* [Problem description]:
With pictures removed, output every record below exactly as written.

Web document revisions:
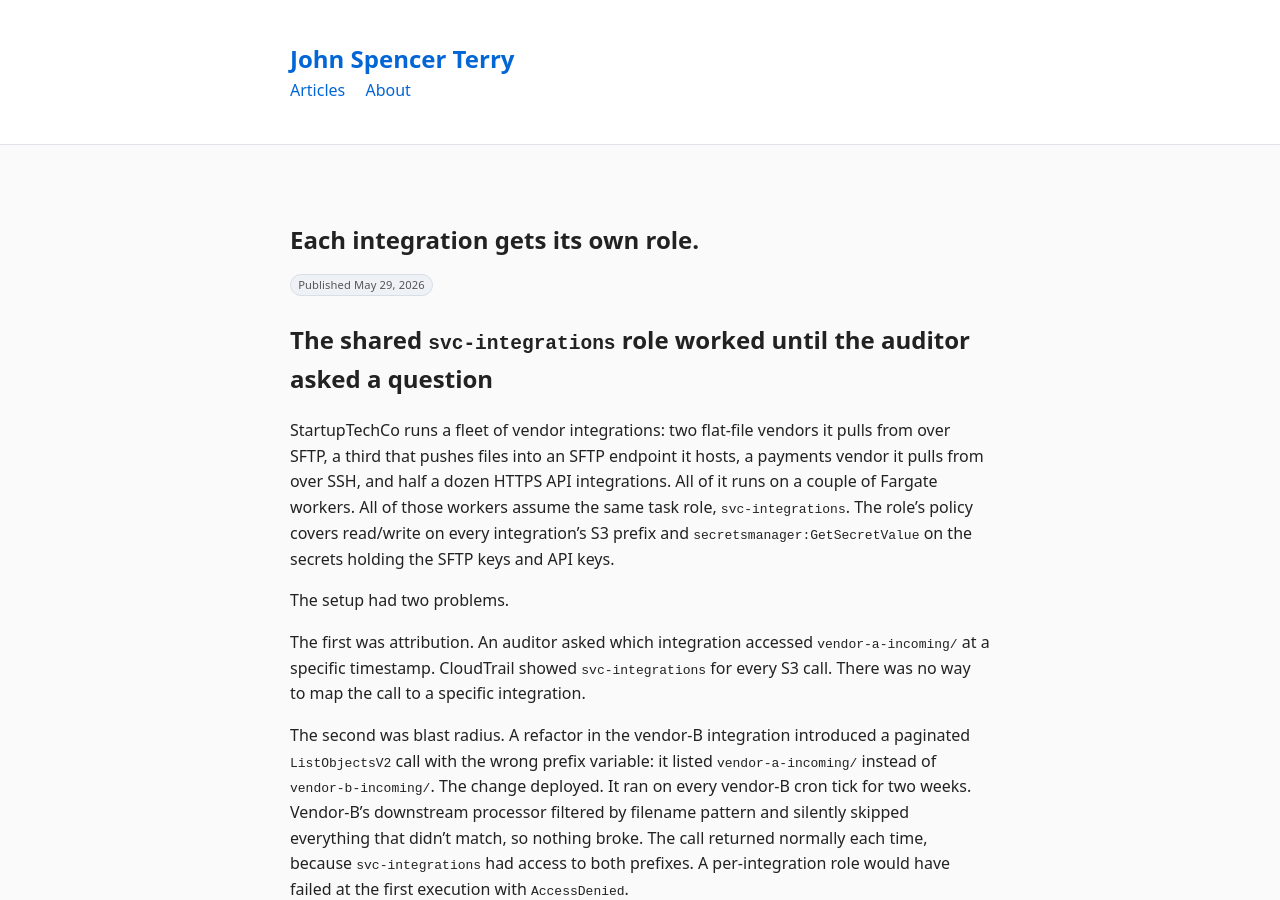
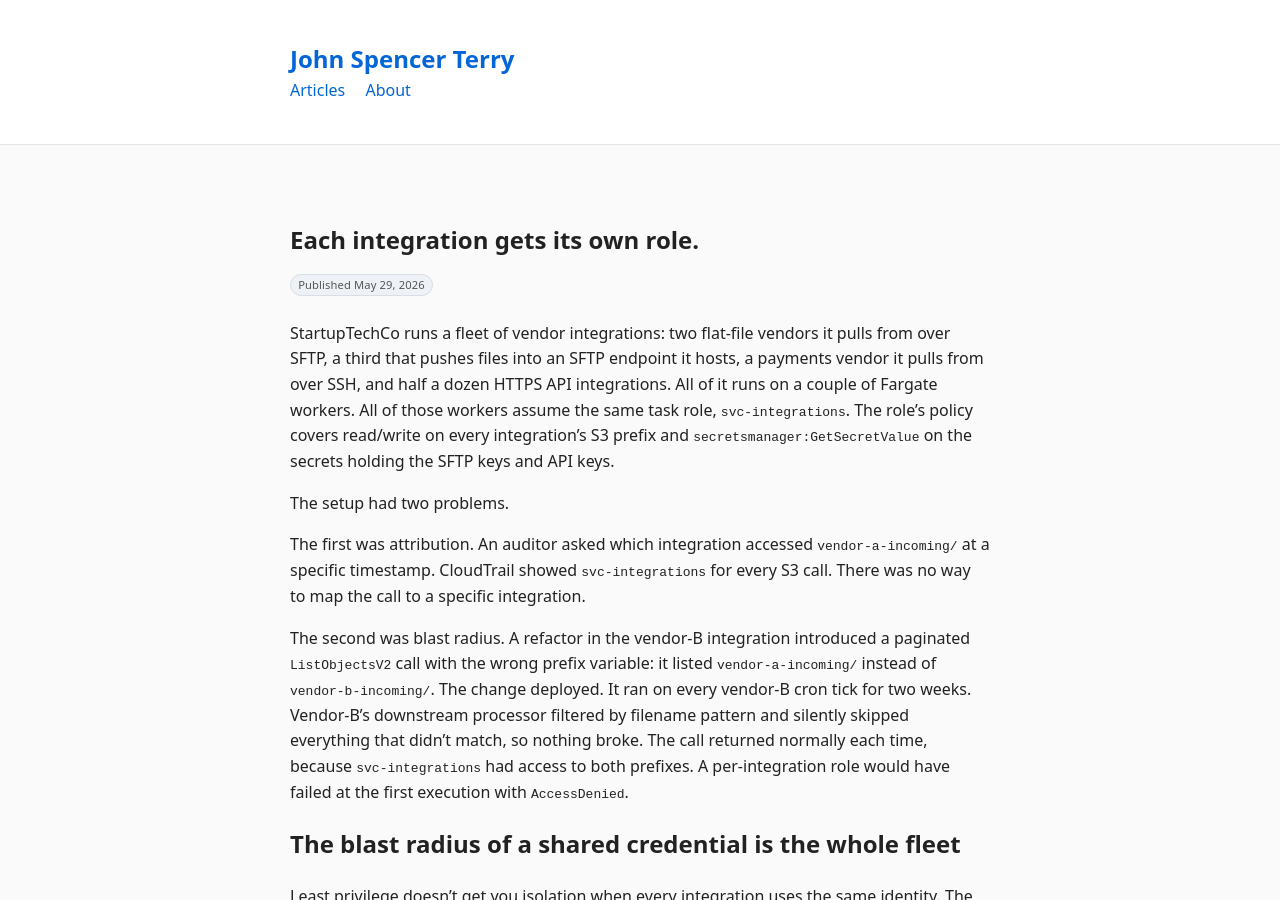
Before and after one commit to JohnSpencerTerry/wb, a Jekyll site: the page built from _articles/each-integration-gets-its-own-role.md, in a window 1280 px wide and 900 px high. Built offline with Jekyll 4.4.1, drawn with Linux system fonts in a browser that asks for light colours.

Commit message:
Update each-integration-gets-its-own-role.md

```diff
--- a/_articles/each-integration-gets-its-own-role.md
+++ b/_articles/each-integration-gets-its-own-role.md
@@ -5,8 +5,6 @@ date: 2026-05-29
 category: Software Engineering
 draft: false
 ---
-
-## The shared `svc-integrations` role worked until the auditor asked a question
 
 StartupTechCo runs a fleet of vendor integrations: two flat-file vendors it pulls from over SFTP, a third that pushes files into an SFTP endpoint it hosts, a payments vendor it pulls from over SSH, and half a dozen HTTPS API integrations. All of it runs on a couple of Fargate workers. All of those workers assume the same task role, `svc-integrations`. The role's policy covers read/write on every integration's S3 prefix and `secretsmanager:GetSecretValue` on the secrets holding the SFTP keys and API keys.
 
```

* [Written answer]:
Before and after one commit to JohnSpencerTerry/wb, a Jekyll site: the page built from _articles/each-integration-gets-its-own-role.md, in a window 1280 px wide and 900 px high. Built offline with Jekyll 4.4.1, drawn with Linux system fonts in a browser that asks for light colours.

Commit message:
Update each-integration-gets-its-own-role.md

```diff
--- a/_articles/each-integration-gets-its-own-role.md
+++ b/_articles/each-integration-gets-its-own-role.md
@@ -5,8 +5,6 @@ date: 2026-05-29
 category: Software Engineering
 draft: false
 ---
-
-## The shared `svc-integrations` role worked until the auditor asked a question
 
 StartupTechCo runs a fleet of vendor integrations: two flat-file vendors it pulls from over SFTP, a third that pushes files into an SFTP endpoint it hosts, a payments vendor it pulls from over SSH, and half a dozen HTTPS API integrations. All of it runs on a couple of Fargate workers. All of those workers assume the same task role, `svc-integrations`. The role's policy covers read/write on every integration's S3 prefix and `secretsmanager:GetSecretValue` on the secrets holding the SFTP keys and API keys.
 
```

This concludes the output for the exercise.